Jamaica Observer:-MANDEVILLE, Manchester – Arguing that Jamaica should never consider itself too poor to help others, Prime Minister Andrew Holness says he has issued instructions for ways to be found to help economically and socially distressed Venezuela.

“We will do what we can within our means to play our part…,” Holness told his audience at the commissioning of Wigton windfarm phase III at Rose Hill in windswept south Manchester yesterday.

Venezuelan help was instrumental in the third phase of the wind energy project launched a year ago with the bulk of the US$45-million financing coming from the preferential Venezuela/Caribbean oil alliance, PetroCaribe. Wigton III, which follows other major wind projects at Rose Hill, Wigton I and Wigton II, is tipped to reduce Jamaica’s national oil consumption by 37,100 barrels per year and save the country more than $230 million annually.

In such circumstances, he suggested, Jamaica had “a duty and responsibility” to assist Venezuelans in their “time of need”.

“I have given directions to our Government to look into ways in which kindness and facilitation that have been given by the people of Venezuela to Jamaica, that Jamaica also has a duty and obligation to ensure that in their (Venezuela’s) time of need that we, too, can provide some assistance…” Holness said.

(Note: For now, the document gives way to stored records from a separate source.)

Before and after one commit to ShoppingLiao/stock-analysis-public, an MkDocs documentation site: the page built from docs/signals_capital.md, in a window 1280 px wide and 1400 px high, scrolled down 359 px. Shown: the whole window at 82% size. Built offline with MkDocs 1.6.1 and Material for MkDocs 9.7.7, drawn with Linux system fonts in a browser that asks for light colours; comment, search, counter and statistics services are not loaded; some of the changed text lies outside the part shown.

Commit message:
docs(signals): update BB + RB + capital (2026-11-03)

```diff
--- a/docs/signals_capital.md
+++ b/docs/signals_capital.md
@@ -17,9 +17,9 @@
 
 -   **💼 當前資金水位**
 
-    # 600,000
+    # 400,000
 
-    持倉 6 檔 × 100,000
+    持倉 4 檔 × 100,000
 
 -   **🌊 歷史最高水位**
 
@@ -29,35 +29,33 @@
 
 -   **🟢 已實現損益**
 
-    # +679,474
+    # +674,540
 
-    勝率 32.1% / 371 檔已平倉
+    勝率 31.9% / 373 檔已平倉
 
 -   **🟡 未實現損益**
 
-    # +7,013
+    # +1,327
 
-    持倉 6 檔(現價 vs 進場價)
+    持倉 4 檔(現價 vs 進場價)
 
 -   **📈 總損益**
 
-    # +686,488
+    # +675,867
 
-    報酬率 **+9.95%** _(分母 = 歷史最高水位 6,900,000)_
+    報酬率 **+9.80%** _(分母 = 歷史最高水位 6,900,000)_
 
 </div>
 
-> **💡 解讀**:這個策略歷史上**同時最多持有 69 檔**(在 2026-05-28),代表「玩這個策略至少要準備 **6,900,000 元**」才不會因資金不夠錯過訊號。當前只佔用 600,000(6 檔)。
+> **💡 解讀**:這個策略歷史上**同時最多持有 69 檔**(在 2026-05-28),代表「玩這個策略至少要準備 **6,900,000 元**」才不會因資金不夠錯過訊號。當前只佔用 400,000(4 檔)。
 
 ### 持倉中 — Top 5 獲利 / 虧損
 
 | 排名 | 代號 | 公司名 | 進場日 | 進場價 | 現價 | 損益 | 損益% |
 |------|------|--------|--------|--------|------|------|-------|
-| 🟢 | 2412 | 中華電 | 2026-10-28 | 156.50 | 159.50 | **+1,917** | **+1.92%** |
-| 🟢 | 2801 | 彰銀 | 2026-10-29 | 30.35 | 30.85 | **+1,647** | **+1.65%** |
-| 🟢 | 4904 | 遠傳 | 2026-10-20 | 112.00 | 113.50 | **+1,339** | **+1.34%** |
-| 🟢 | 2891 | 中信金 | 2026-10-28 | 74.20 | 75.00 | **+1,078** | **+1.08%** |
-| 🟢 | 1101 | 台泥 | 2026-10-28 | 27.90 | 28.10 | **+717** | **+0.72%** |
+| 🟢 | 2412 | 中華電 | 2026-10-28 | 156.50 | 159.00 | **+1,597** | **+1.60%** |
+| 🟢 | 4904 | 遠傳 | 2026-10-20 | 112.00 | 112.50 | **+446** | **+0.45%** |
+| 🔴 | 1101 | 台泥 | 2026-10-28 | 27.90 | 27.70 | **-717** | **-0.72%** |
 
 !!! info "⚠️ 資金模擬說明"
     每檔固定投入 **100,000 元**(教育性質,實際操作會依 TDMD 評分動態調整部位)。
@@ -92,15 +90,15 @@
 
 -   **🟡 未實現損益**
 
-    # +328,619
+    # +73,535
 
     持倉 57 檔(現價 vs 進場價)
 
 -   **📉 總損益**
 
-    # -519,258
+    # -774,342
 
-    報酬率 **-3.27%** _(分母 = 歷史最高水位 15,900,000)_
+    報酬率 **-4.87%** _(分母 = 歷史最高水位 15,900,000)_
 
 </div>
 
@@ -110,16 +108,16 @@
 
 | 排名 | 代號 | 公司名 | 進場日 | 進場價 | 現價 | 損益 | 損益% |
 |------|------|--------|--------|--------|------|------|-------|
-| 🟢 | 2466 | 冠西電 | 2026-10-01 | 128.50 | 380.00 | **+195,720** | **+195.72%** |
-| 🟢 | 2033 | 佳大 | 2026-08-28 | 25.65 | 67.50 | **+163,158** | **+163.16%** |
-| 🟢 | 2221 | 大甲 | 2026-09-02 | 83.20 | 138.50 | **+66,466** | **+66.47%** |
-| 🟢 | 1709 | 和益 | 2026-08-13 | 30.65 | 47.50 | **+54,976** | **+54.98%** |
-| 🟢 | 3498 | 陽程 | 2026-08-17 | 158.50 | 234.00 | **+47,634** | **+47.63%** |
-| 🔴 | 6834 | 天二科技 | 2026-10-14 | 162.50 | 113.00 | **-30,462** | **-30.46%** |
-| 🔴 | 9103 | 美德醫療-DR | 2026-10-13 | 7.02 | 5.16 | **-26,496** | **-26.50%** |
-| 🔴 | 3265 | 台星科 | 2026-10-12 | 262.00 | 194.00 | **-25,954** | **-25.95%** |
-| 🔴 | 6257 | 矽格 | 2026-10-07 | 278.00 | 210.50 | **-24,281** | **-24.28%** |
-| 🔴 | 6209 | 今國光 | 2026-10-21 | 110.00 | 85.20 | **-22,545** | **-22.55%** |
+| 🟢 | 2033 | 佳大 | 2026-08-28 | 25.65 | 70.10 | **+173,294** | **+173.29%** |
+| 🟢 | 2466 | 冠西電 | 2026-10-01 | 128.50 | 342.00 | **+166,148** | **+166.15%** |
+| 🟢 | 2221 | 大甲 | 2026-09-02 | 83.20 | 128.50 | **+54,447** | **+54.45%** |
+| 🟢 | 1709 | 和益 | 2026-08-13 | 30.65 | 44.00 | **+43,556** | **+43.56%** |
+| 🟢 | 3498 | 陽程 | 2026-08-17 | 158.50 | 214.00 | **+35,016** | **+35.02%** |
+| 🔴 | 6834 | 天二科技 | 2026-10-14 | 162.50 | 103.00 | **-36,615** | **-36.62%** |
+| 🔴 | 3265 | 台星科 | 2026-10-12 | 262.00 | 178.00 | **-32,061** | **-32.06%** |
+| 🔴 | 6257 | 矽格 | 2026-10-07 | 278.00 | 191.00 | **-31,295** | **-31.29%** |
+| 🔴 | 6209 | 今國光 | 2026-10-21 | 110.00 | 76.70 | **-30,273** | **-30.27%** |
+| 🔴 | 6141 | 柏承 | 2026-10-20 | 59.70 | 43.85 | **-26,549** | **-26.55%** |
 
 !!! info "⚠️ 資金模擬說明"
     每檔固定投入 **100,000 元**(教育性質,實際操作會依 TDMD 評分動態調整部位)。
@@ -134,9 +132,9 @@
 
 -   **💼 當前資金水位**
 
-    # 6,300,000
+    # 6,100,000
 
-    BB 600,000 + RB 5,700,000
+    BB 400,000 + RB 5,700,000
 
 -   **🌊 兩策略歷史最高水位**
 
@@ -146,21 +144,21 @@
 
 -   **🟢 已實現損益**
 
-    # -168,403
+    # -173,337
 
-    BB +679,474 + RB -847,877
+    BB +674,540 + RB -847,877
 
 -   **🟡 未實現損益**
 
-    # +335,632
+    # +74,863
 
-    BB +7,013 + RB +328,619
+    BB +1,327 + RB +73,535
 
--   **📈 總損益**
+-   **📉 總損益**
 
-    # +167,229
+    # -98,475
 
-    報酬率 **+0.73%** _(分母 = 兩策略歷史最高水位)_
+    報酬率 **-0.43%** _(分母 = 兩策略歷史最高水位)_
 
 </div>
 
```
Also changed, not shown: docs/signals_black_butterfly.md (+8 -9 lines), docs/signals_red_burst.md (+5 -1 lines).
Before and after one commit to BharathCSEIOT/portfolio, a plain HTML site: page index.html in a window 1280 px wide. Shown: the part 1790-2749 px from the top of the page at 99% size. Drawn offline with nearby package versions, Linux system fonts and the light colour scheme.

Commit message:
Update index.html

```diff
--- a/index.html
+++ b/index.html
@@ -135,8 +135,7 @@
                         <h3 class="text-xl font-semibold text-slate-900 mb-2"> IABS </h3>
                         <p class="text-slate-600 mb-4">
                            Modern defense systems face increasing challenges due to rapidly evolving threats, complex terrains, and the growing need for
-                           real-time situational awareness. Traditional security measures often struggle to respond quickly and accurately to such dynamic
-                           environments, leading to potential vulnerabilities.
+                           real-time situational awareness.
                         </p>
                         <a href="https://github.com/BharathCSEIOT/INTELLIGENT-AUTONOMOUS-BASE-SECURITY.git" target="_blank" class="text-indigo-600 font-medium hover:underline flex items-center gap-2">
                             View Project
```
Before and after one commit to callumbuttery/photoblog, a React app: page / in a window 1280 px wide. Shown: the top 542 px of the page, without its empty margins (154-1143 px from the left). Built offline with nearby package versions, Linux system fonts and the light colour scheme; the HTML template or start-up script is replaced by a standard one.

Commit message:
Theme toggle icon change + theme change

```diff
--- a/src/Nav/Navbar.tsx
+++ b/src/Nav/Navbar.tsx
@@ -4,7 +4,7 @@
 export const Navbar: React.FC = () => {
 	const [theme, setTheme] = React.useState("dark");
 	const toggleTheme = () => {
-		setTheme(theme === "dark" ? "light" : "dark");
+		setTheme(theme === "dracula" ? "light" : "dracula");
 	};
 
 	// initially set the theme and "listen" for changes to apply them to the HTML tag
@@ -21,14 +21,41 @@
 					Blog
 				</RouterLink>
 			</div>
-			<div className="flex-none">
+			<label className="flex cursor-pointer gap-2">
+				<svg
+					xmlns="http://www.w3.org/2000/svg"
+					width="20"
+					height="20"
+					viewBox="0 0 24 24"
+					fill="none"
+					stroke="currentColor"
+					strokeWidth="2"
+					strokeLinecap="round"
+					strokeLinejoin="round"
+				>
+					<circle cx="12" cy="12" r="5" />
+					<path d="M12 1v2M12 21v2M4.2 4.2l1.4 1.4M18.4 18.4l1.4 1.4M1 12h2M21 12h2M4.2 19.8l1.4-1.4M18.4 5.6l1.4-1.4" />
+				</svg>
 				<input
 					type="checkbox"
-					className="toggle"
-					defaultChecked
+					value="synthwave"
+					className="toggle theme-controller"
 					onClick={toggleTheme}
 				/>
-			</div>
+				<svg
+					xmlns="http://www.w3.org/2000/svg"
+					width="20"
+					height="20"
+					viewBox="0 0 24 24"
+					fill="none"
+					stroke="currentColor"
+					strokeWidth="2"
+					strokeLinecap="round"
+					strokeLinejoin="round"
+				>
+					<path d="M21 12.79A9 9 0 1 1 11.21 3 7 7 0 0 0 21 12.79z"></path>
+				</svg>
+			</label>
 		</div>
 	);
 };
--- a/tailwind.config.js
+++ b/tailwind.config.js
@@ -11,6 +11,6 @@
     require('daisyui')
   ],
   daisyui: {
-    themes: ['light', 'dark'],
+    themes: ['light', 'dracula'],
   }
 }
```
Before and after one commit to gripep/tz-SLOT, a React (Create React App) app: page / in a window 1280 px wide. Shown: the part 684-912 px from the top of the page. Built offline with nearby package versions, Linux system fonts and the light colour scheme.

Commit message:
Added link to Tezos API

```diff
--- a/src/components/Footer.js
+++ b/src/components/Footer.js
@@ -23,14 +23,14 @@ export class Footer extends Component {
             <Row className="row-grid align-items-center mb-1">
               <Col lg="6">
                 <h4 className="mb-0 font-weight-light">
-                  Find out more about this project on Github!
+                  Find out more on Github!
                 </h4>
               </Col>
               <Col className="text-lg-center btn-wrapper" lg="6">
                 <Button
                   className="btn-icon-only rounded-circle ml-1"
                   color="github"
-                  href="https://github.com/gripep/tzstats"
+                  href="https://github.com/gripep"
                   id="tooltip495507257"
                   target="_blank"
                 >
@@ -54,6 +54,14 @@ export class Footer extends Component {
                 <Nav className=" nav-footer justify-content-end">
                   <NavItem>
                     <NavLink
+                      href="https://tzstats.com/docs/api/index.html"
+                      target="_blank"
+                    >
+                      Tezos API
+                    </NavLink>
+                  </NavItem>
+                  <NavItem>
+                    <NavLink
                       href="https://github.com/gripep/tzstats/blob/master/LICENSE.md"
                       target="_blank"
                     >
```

Partly as a result of rapidly falling oil prices since last year, oil-rich Venezuela has been hit hard by food, fuel and other material shortages in recent months. The shortages have fuelled severe social unrest and triggered intense pressure for Venezuela’s Socialist President Nicolas Maduro to resign. The Venezuelan Government has accused the political opposition and hostile outside forces of encouraging the unrest.

Holness argued yesterday that “Jamaica must never consider itself too poor a country to help. We are a country that is rich in kindness, rich in consideration and we always stand up for democracy, peace, tranquillity and prosperity …”

Maduro visited Jamaica recently and held talks with Holness as part of a push to bolster regional support.

A fast-moving Holness declined to take questions from journalists at the end of yesterday’s commissioning. However, Energy Minister Andrew Wheatley told the

Jamaica Observer that the Government was exploring possibilities, including providing Jamaican goods to Venezuela using PetroCaribe money.

“We are looking at a contribution to the people of Venezuela through, say, the PetroCaribe Fund where we can assist them by giving them goods using funds from PetroCaribe to purchase Jamaican goods … a win-win situation,” he said.

Wheatley said another way would be “straight contribution without the cost being borne by the PetroCaribe Fund”.

Economic analysts say Jamaica and other non-oil producing economies in the Latin American and Caribbean benefited immensely from Venezuela’s concessionary PetroCaribe arrangement at a time when global oil prices were soaring.

Holness said PetroCaribe “has been critically helpful to Jamaica” with built-in concessionary and developmental arrangements “given to us from the people of Venezuela”.